Both parties are responsible and both have to solve it. In order to do that, they have to learn to listen and social media is the best, real time, way to do that.   Ask brands that have adopted this model, they are stronger and better for having opened themselves to outside opinions.

Good luck, Washington. I hope someone inside the beltway is listening!


Wednesday, September 28, 2011

Diamond on my soles: Ahnu Shoes

Don't you love it when someone says to you, "Nice shoes"? 
Every single time I wear my Ahnu shoes, whether they are sneakers, boots or shoes, I get that great compliment. 
But I shouldn't be surprised - this is the same team that brought us Tsubo. Don't know Tsubo? Well, there you go - Two diamonds to check out! and

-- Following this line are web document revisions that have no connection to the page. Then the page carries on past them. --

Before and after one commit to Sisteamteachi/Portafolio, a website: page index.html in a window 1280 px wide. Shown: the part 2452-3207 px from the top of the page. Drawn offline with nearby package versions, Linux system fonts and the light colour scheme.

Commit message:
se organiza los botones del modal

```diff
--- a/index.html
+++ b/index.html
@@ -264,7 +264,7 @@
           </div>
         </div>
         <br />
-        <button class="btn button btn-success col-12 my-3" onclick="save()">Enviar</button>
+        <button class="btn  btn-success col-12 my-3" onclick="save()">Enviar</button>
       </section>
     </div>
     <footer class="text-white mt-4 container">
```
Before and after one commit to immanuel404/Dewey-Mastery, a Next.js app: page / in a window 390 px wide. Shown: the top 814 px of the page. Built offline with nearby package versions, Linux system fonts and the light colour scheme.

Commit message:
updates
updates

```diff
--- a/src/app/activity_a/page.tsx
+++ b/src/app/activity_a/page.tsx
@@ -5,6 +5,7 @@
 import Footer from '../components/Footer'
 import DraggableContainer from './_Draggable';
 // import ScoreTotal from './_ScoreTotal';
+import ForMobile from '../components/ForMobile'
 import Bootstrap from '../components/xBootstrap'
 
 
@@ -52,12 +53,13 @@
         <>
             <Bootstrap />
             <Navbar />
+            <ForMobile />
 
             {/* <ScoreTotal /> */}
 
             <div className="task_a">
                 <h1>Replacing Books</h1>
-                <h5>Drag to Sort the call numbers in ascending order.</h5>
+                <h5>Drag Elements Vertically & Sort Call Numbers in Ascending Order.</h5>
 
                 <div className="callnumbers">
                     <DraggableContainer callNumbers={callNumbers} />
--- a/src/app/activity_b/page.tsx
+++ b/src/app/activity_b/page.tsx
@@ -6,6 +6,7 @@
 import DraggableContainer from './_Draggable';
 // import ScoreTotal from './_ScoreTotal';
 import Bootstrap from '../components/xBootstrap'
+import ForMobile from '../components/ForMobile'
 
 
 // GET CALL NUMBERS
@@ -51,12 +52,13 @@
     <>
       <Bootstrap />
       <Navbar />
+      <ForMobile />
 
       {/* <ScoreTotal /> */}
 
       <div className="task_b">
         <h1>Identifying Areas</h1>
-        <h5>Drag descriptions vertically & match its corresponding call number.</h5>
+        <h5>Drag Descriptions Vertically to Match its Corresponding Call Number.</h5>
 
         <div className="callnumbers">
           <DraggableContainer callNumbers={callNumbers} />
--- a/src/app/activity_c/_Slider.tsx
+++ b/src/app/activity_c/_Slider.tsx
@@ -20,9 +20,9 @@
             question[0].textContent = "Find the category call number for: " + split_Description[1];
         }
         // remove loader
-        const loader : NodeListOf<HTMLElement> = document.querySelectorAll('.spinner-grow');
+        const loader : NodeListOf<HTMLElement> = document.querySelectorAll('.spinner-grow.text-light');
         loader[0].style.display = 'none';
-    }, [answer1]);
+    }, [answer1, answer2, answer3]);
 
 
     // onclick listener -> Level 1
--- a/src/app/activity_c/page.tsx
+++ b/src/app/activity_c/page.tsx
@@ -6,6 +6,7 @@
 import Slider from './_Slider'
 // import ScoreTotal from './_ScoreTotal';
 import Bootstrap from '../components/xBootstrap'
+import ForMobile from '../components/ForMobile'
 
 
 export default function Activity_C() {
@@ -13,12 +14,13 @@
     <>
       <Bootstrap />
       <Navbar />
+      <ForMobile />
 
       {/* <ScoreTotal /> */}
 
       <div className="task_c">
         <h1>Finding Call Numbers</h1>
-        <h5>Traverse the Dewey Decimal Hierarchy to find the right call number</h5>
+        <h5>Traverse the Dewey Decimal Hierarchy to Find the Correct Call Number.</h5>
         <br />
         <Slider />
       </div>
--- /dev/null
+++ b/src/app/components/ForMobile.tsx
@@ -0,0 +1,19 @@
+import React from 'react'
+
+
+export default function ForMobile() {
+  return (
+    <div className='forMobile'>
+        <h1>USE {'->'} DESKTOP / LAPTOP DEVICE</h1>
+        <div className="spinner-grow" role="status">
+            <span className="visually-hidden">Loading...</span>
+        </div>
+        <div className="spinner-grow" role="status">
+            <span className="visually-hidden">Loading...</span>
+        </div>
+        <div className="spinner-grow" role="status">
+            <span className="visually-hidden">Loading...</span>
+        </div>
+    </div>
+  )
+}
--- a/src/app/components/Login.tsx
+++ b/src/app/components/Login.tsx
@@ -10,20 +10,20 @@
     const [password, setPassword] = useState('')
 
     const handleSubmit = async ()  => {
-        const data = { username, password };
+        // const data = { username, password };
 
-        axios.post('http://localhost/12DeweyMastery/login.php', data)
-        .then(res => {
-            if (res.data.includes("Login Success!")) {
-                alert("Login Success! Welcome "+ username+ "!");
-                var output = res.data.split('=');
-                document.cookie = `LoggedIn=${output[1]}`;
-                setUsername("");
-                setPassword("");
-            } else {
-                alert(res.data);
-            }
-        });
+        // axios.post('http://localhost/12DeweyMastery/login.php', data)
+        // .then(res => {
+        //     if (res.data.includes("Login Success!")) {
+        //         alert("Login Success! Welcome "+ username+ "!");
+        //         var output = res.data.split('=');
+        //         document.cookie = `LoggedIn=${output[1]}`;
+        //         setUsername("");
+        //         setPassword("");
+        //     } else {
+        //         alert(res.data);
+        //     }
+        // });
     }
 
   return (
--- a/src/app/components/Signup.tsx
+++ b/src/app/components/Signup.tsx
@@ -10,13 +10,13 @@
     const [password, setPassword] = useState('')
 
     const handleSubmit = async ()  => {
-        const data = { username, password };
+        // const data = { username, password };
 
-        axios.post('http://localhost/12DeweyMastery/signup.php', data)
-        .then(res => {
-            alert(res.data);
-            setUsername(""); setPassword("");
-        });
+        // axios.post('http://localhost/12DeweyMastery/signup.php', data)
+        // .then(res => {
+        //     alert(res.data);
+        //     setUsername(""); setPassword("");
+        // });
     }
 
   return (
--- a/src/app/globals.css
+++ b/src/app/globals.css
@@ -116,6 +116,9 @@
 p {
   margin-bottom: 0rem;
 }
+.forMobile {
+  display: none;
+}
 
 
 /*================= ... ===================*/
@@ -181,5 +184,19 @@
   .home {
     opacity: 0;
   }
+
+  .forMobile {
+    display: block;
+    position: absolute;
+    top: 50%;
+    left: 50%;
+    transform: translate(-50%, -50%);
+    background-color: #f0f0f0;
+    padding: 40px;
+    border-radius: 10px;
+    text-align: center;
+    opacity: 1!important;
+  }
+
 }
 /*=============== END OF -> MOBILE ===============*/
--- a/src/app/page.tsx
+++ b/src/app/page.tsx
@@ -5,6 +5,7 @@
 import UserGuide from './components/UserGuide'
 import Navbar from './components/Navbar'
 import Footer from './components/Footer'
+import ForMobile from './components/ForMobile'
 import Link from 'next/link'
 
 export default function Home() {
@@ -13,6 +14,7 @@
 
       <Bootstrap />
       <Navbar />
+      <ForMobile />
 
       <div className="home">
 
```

Saturday, September 24, 2011

A Diamond in the Rough, with room for cream: Bicycle Coffee Co.

Locally roasted in one, open flame, 20-pound drum, every single pound of this organic, fair-trade, family-farmed coffee is delivered - get this - by bicycle! Yes, Bicycle Coffee pedal their weekly deliveries up the hills of San Francisco, Oakland, and Berkeley. Even their stand, with propane burners brewing over 500 cups for farmers market shoppers is biked to its destination.

And here's the kicker: their coffee is so good, I'd ride 20 miles for a cup! Not really, but they do make great coffee.

Monday, September 19, 2011

Where's my wallet?

Earlier today Google announced that is releasing Google Wallet. A mobile app that turns your phone in your wallet. It holds your credit cards, your coupons, your plane tickets etc... We all knew this was coming, but is this for real? It will take time to tell, but it should give you a glimpse of the future. The companies that think different, not just big, win. It used to be that the big companies sat in a tall tower and the small guys had to wait their turn in line. Now startups are showing us every month that if you can't compete with what is out there, recreate the market. Even though they are a big company, Google is trying this with Google Wallet. Let's give them credit (pun intended) for being innovative and forward thinking, but I think they could have gone further. Partnering with MasterCard and Chase and the other big guys in a few months doesn't recreate the model, it perpetuates the existing model that is broken. Big banks don't work and people don't trust them, so why jump in bed with them on this project. We all know there are a ton of reasons, but Google is big enough to take on the big banks and they could have used Square or SimpleBank as their partner, giving a leg up to a couple startups. It would have sent a message and given the banks a real competitor who could have encouraged change. If we do use Google Wallet as our day to day payment tool, we don't what it to look like what we have already, we want it to be better. Google should know that, and if you are thinking different

Tuesday, September 6, 2011

Birth of a Brand

Where do brands come from? They come from inside and the good ones remain authentic. Branding is Non-fIction, ok it isn't always true, but the ones you remember and believe in are real. They have stories that have to be true because no one could make them up. Take Teton Gravity Research (TGR for you skiers). Here were a couple of brothers from Cape Cod that worked on commercial fishing boats in Alaska, saved up their money, moved to Jackson Hole, WY and started filming their friends skiing. Now 15 plus years later, they are on top of the outdoor industry with more traffic to their website then many other outdoor brands. They got there by living the brand. They hiked the mountains, they skied the cliffs and sacrificed other things in their life to do it. When they tell you about great places to ski, you should listen because they have skied a lot of places. When they recommend a jacket, listen, they probably wore that jacket for two weeks of outdoor camping last season and they know it works. When you look at your brand, are you passionate, are you the target demo or are you just faking it. If your passion isn't real, if you don't live the brand, people will know. Take the time to sit down and understand who uses your brand and why. Are they your age, are they younger, are they older. What do they say about you on Twitter? Do they tell their friends about you or not? Brands come from inside of all of us. What is your brand and how are you going to live it?